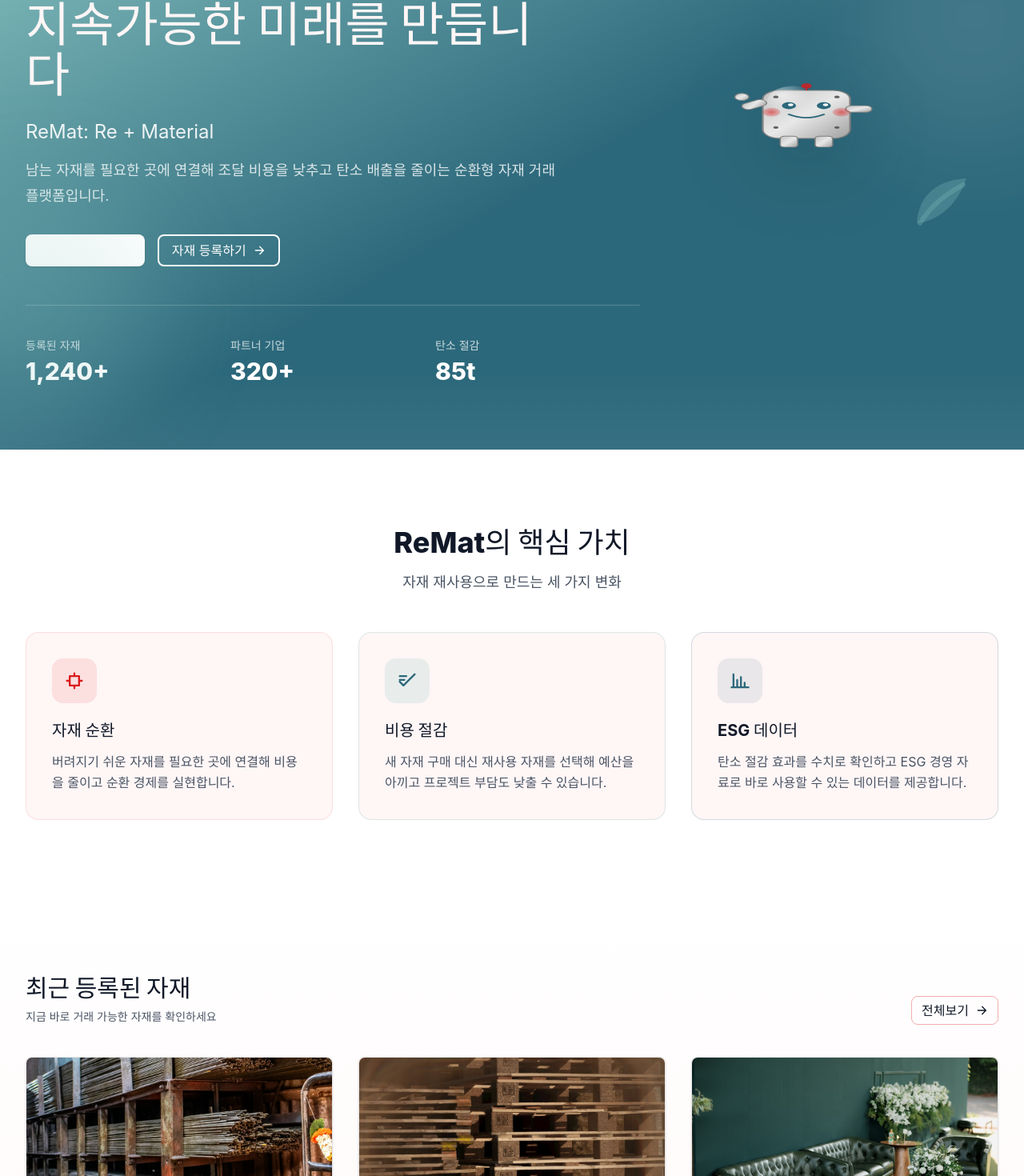
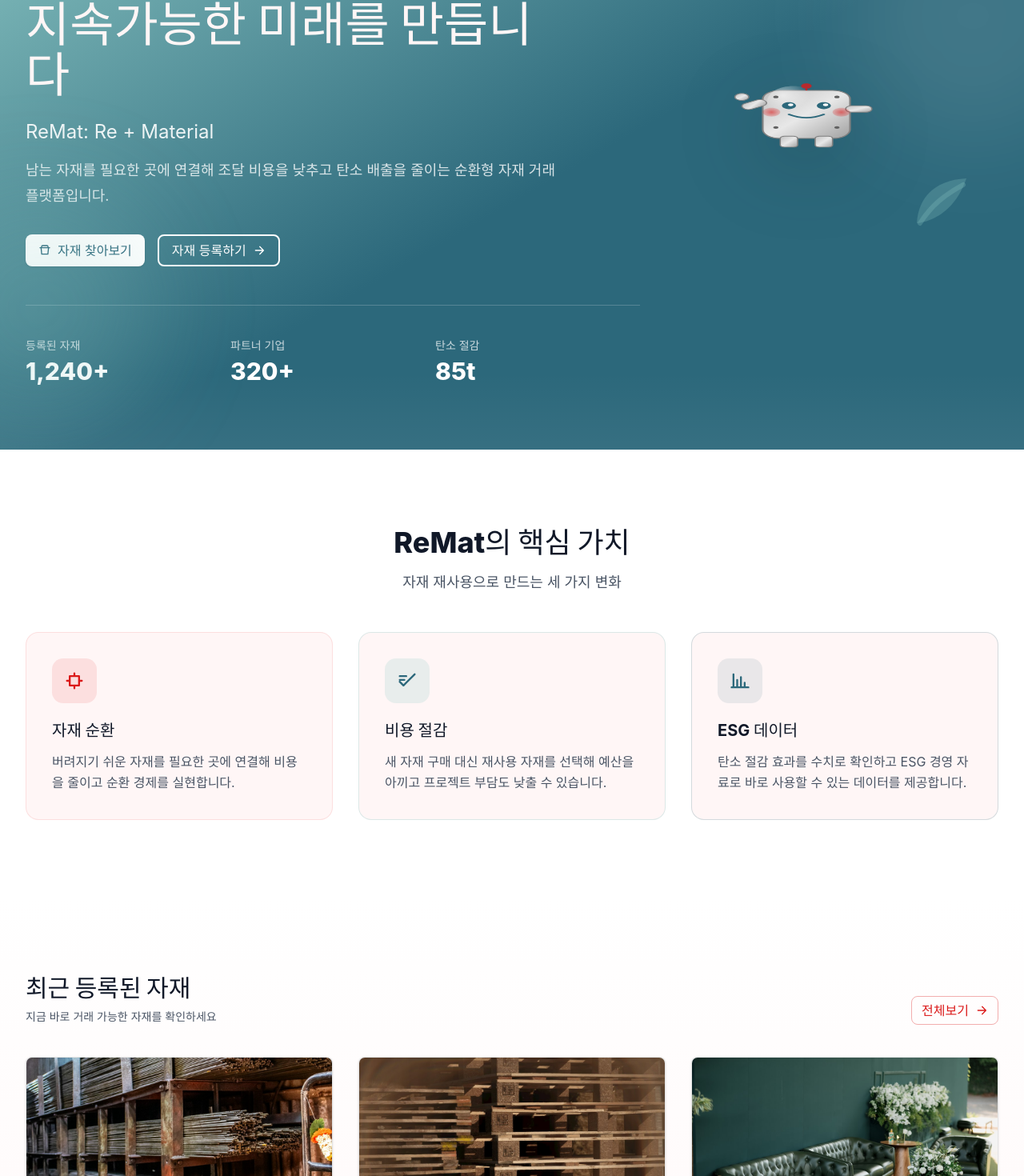
Before and after one commit to CaReLog-INHA/remat-frontend, a Vue app: page / in a window 1280 px wide. Shown: the part 268-1738 px from the top of the page at 80% size. Built offline with nearby package versions, Linux system fonts and the light colour scheme.

Commit message:
feat: 홈 자재 카드·히어로 버튼 라우팅 연결

```diff
--- a/src/components/home/HeroSection.vue
+++ b/src/components/home/HeroSection.vue
@@ -31,10 +31,14 @@
           남는 자재를 필요한 곳에 연결해 조달 비용을 낮추고 탄소 배출을 줄이는 순환형 자재 거래 플랫폼입니다.
         </p>
         <div class="mt-8 flex flex-wrap gap-4">
-          <a href="#materials" class="inline-flex h-10 items-center gap-2 rounded-[8px] bg-white px-4 text-sm font-semibold text-[#2c687b] shadow-sm transition hover:bg-[#fff6f6]">
+          <button
+            type="button"
+            class="inline-flex h-10 items-center gap-2 rounded-[8px] bg-white px-4 text-sm font-semibold text-[#2c687b] shadow-sm transition hover:bg-[#fff6f6]"
+            @click="router.push({ name: 'marketplace' })"
+          >
             <IconPath path="M3 7h18M6 7V5a2 2 0 0 1 2-2h8a2 2 0 0 1 2 2v2M5 7l1.2 12h11.6L19 7" />
-            자재 둘러보기
-          </a>
+            자재 찾아보기
+          </button>
           <button
             type="button"
             class="inline-flex h-10 items-center gap-2 rounded-[8px] border-2 border-white px-4 text-sm font-semibold text-white transition hover:bg-white/10"
--- a/src/components/home/MaterialCard.vue
+++ b/src/components/home/MaterialCard.vue
@@ -1,5 +1,10 @@
 <script setup lang="ts">
+import type { TradeType } from "@/data/materials";
+
+
 defineProps<{
+  id: string;
+  tradeType: TradeType;
   image: string;
   category: string;
   status: string;
--- a/src/components/home/MaterialsSection.vue
+++ b/src/components/home/MaterialsSection.vue
@@ -1,9 +1,12 @@
 <script setup lang="ts">
+import { useRouter } from "vue-router";
 import IconPath from "./IconPath.vue";
 import MaterialCard from "./MaterialCard.vue";
+import type { TradeType } from "@/data/materials";
 
-defineProps<{
-  materials: ReadonlyArray<{
+type HomeMaterial = {
+  id: string;
+  tradeType: TradeType;
   image: string;
   category: string;
   status: string;
@@ -12,8 +15,22 @@
   price: string;
   stock: string;
   carbon: string;
-  }>;
+};
+
+defineProps<{
+  materials: ReadonlyArray<HomeMaterial>;
 }>();
+
+const router = useRouter();
+
+const goToDetail = (material: HomeMaterial) => {
+  router.push({
+    name: material.tradeType === "sale" ? "material-detail" : "material-rental-detail",
+    params: { id: material.id },
+  });
+};
+
+const goToMarketplace = () => router.push({ name: "marketplace" });
 </script>
 
 <template>
@@ -24,17 +41,23 @@
           <h2 class="text-3xl font-extrabold tracking-normal text-[#101828]">최근 등록된 자재</h2>
           <p class="mt-2 text-sm text-[#4a5565]">지금 바로 거래 가능한 자재를 확인하세요</p>
         </div>
-        <a href="#" class="inline-flex h-9 shrink-0 items-center gap-2 rounded-[8px] border border-[#db1a1a]/35 px-3 text-sm font-semibold text-[#db1a1a] transition hover:bg-[#db1a1a]/5">
+        <button
+          type="button"
+          class="inline-flex h-9 shrink-0 items-center gap-2 rounded-[8px] border border-[#db1a1a]/35 px-3 text-sm font-semibold text-[#db1a1a] transition hover:bg-[#db1a1a]/5"
+          @click="goToMarketplace"
+        >
           전체보기
           <IconPath path="M5 12h14M13 5l7 7l-7 7" />
-        </a>
+        </button>
       </div>
 
       <div class="mt-10 grid gap-8 md:grid-cols-3">
         <MaterialCard
           v-for="material in materials"
-          :key="material.title"
+          :key="material.id"
           v-bind="material"
+          class="cursor-pointer"
+          @click="goToDetail(material)"
         />
       </div>
     </div>
--- a/src/data/home.ts
+++ b/src/data/home.ts
@@ -42,6 +42,8 @@
 ] as const;
 
 export const materialCards = materials.slice(0, 3).map((item) => ({
+  id: item.id,
+  tradeType: item.tradeType,
   image: item.image,
   category: item.category,
   status: item.condition,
```
Lines whose indentation alone changed are shown as unchanged.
----
| ACTIVITY |
Give every entry above again, exactly, and keep all pictures out of it.

| REPLY TO THE TASK |
Before and after one commit to CaReLog-INHA/remat-frontend, a Vue app: page / in a window 1280 px wide. Shown: the part 268-1738 px from the top of the page at 80% size. Built offline with nearby package versions, Linux system fonts and the light colour scheme.

Commit message:
feat: 홈 자재 카드·히어로 버튼 라우팅 연결

```diff
--- a/src/components/home/HeroSection.vue
+++ b/src/components/home/HeroSection.vue
@@ -31,10 +31,14 @@
           남는 자재를 필요한 곳에 연결해 조달 비용을 낮추고 탄소 배출을 줄이는 순환형 자재 거래 플랫폼입니다.
         </p>
         <div class="mt-8 flex flex-wrap gap-4">
-          <a href="#materials" class="inline-flex h-10 items-center gap-2 rounded-[8px] bg-white px-4 text-sm font-semibold text-[#2c687b] shadow-sm transition hover:bg-[#fff6f6]">
+          <button
+            type="button"
+            class="inline-flex h-10 items-center gap-2 rounded-[8px] bg-white px-4 text-sm font-semibold text-[#2c687b] shadow-sm transition hover:bg-[#fff6f6]"
+            @click="router.push({ name: 'marketplace' })"
+          >
             <IconPath path="M3 7h18M6 7V5a2 2 0 0 1 2-2h8a2 2 0 0 1 2 2v2M5 7l1.2 12h11.6L19 7" />
-            자재 둘러보기
-          </a>
+            자재 찾아보기
+          </button>
           <button
             type="button"
             class="inline-flex h-10 items-center gap-2 rounded-[8px] border-2 border-white px-4 text-sm font-semibold text-white transition hover:bg-white/10"
--- a/src/components/home/MaterialCard.vue
+++ b/src/components/home/MaterialCard.vue
@@ -1,5 +1,10 @@
 <script setup lang="ts">
+import type { TradeType } from "@/data/materials";
+
+
 defineProps<{
+  id: string;
+  tradeType: TradeType;
   image: string;
   category: string;
   status: string;
--- a/src/components/home/MaterialsSection.vue
+++ b/src/components/home/MaterialsSection.vue
@@ -1,9 +1,12 @@
 <script setup lang="ts">
+import { useRouter } from "vue-router";
 import IconPath from "./IconPath.vue";
 import MaterialCard from "./MaterialCard.vue";
+import type { TradeType } from "@/data/materials";
 
-defineProps<{
-  materials: ReadonlyArray<{
+type HomeMaterial = {
+  id: string;
+  tradeType: TradeType;
   image: string;
   category: string;
   status: string;
@@ -12,8 +15,22 @@
   price: string;
   stock: string;
   carbon: string;
-  }>;
+};
+
+defineProps<{
+  materials: ReadonlyArray<HomeMaterial>;
 }>();
+
+const router = useRouter();
+
+const goToDetail = (material: HomeMaterial) => {
+  router.push({
+    name: material.tradeType === "sale" ? "material-detail" : "material-rental-detail",
+    params: { id: material.id },
+  });
+};
+
+const goToMarketplace = () => router.push({ name: "marketplace" });
 </script>
 
 <template>
@@ -24,17 +41,23 @@
           <h2 class="text-3xl font-extrabold tracking-normal text-[#101828]">최근 등록된 자재</h2>
           <p class="mt-2 text-sm text-[#4a5565]">지금 바로 거래 가능한 자재를 확인하세요</p>
         </div>
-        <a href="#" class="inline-flex h-9 shrink-0 items-center gap-2 rounded-[8px] border border-[#db1a1a]/35 px-3 text-sm font-semibold text-[#db1a1a] transition hover:bg-[#db1a1a]/5">
+        <button
+          type="button"
+          class="inline-flex h-9 shrink-0 items-center gap-2 rounded-[8px] border border-[#db1a1a]/35 px-3 text-sm font-semibold text-[#db1a1a] transition hover:bg-[#db1a1a]/5"
+          @click="goToMarketplace"
+        >
           전체보기
           <IconPath path="M5 12h14M13 5l7 7l-7 7" />
-        </a>
+        </button>
       </div>
 
       <div class="mt-10 grid gap-8 md:grid-cols-3">
         <MaterialCard
           v-for="material in materials"
-          :key="material.title"
+          :key="material.id"
           v-bind="material"
+          class="cursor-pointer"
+          @click="goToDetail(material)"
         />
       </div>
     </div>
--- a/src/data/home.ts
+++ b/src/data/home.ts
@@ -42,6 +42,8 @@
 ] as const;
 
 export const materialCards = materials.slice(0, 3).map((item) => ({
+  id: item.id,
+  tradeType: item.tradeType,
   image: item.image,
   category: item.category,
   status: item.condition,
```
Lines whose indentation alone changed are shown as unchanged.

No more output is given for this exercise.